As your writing practice develops and you ready yourself to share what you have written in workshop or manuscript reviews, I encourage you to tap into your inner first grader. Don’t preface your writing with negative words, even if you are feeling less then confident. Take a deep breath. Recognize the writer within you. Then let go and let your writing do the talking. There is time for deep and thoughtful critique when you engage in the later phases of revision. And even in these stages, the language used to discuss your writing should be one that promotes growth and revision without wearing down your confidence.

Now, we all know that writing is hard work and that sure, sometimes a first draft spills out in such a way that not much has to be done to finalize it.  But most writers will work through hours and years of revision to get a writing project to a particular level of readiness. Seasoned writers are thick skinned and hearty in their abilities to ride out indifferent responses as well as negative ones. Their confidence feeds their drive and persistence. Thinner skinned writers learn to go with it and to hopefully make choices which will lead them toward supportive writing workshops and groups.
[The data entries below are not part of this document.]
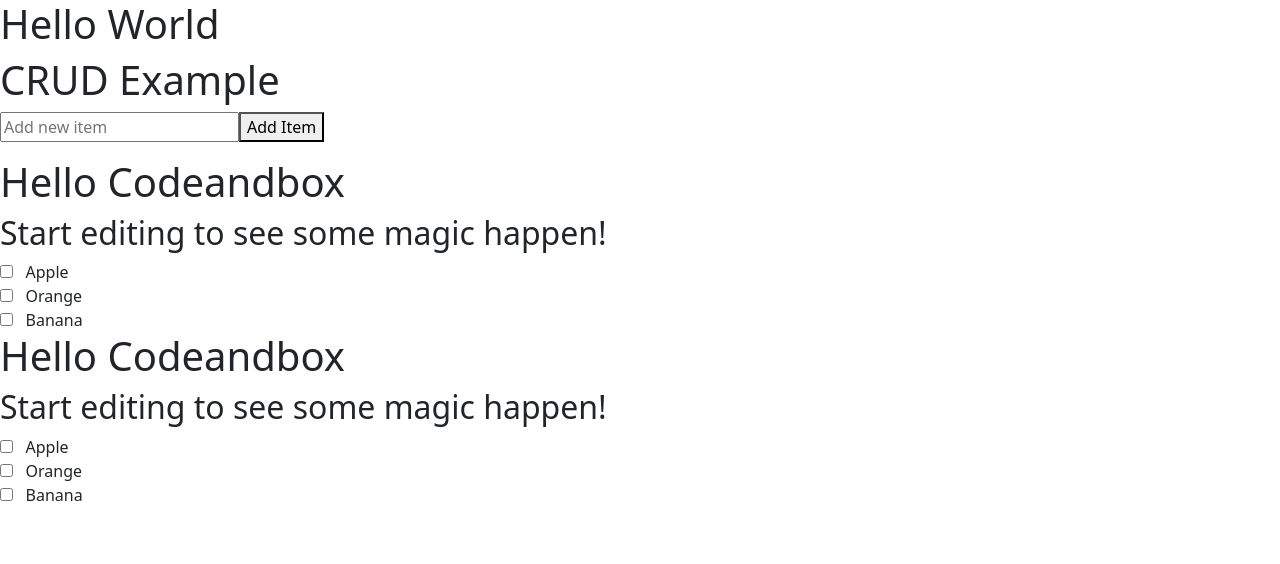
Repository: siva11021992/cvamyapp
Page: /
These files come from the project's save history. The page is drawn as it stood at one moment and after the next save; the edit follows.
The browser window is 1280 px wide. The pictures show the whole page.
The page's requests for data from a server got no answer. The project was rebuilt for these pictures with package versions that can differ from the ones it lists, and the page was loaded fresh each time. No one was signed in, and anything a server would have sent is missing.

Above is the page before, as saved 2024-10-08 17:01:32.

After the next save:
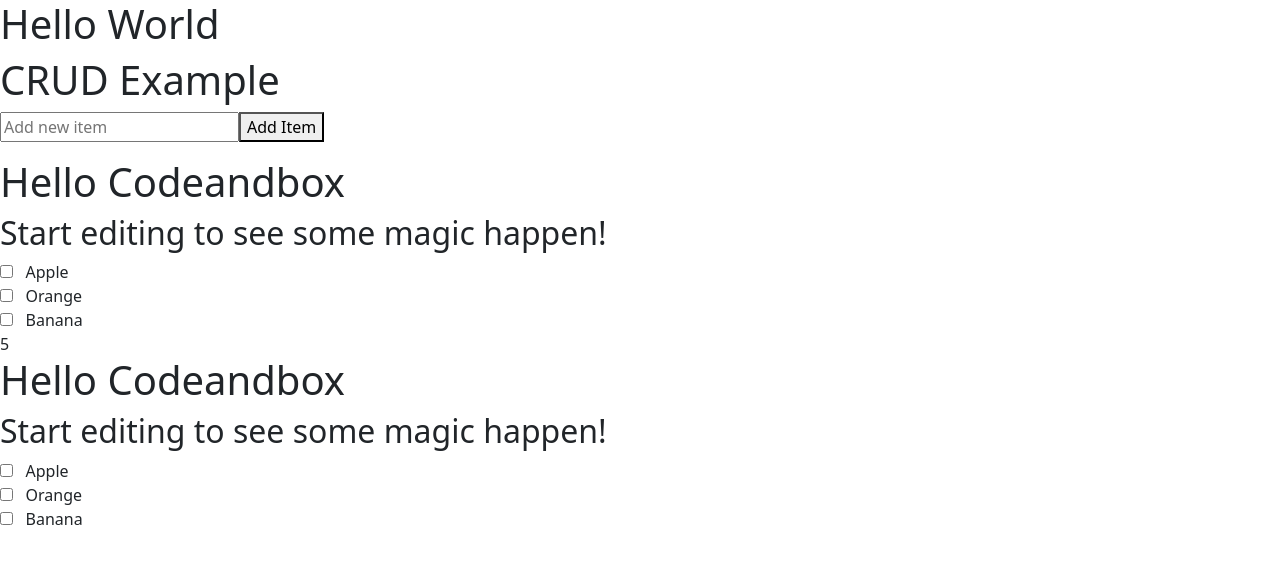
Saved 56 s later.
--- a/src/CheckBox.js
+++ b/src/CheckBox.js
@@ -1,7 +1,7 @@
 import { useState } from "react";
 
 
- function CheckBox() {
+ function CheckBox({title,age}) {
 const arr=["Apple", "Orange", "Banana"]
 
   const [fruitsArr, setFruitsArr] = useState([...arr]);
@@ -43,6 +43,8 @@ const arr=["Apple", "Orange", "Banana"]
           </div>
         );
       })}
+    {title && age}
+
     </div>
   );
 }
Yet, if you are workshopping with the right group, especially during the early stages of drafting, your work should be met with a level of positivity and the acknowledgement of what is working within the piece. As you learn what is rising up and having a positive or gripping impact on listeners and early readers, your confidence in your writing will grow.

So writers, take heed. Be kind to yourself and your writing, especially during the early stages. Think about how you talk about your own writing. Gather up your confidence and let your words be heard. Who knows where the writing will lead?

May the Muses be with you.

~Judith Lagana